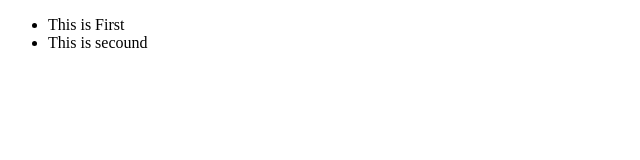
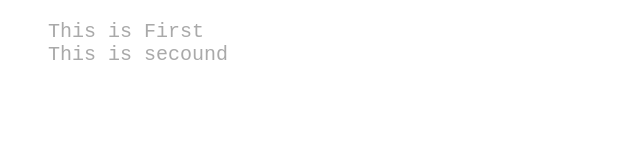
Before and after one commit to mohaiman-kx/git-tut, a plain HTML site: page index.html in a window 1280 px wide. Shown: the whole page, without its empty margins (0-640 px from the left). Drawn offline with Linux system fonts and the light colour scheme.

Commit message:
design branch commit

```diff
--- a/index.html
+++ b/index.html
@@ -4,6 +4,14 @@
     <meta charset="UTF-8">
     <meta name="viewport" content="width=device-width, initial-scale=1.0">
     <title>Document</title>
+    <style>
+        ul {
+            list-style: none;
+            font-family: monospace;
+            font-size: 20px;
+            color: darkgray;
+        }
+    </style>
 </head>
 <body>
 
```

■ **WHAT NEEDS TO BE DONE**: Because only the text is wanted, repeat all the entries exactly and leave out the pictures.

■ **COMPLETED EXERCISE**:
Before and after one commit to mohaiman-kx/git-tut, a plain HTML site: page index.html in a window 1280 px wide. Shown: the whole page, without its empty margins (0-640 px from the left). Drawn offline with Linux system fonts and the light colour scheme.

Commit message:
design branch commit

```diff
--- a/index.html
+++ b/index.html
@@ -4,6 +4,14 @@
     <meta charset="UTF-8">
     <meta name="viewport" content="width=device-width, initial-scale=1.0">
     <title>Document</title>
+    <style>
+        ul {
+            list-style: none;
+            font-family: monospace;
+            font-size: 20px;
+            color: darkgray;
+        }
+    </style>
 </head>
 <body>
 
```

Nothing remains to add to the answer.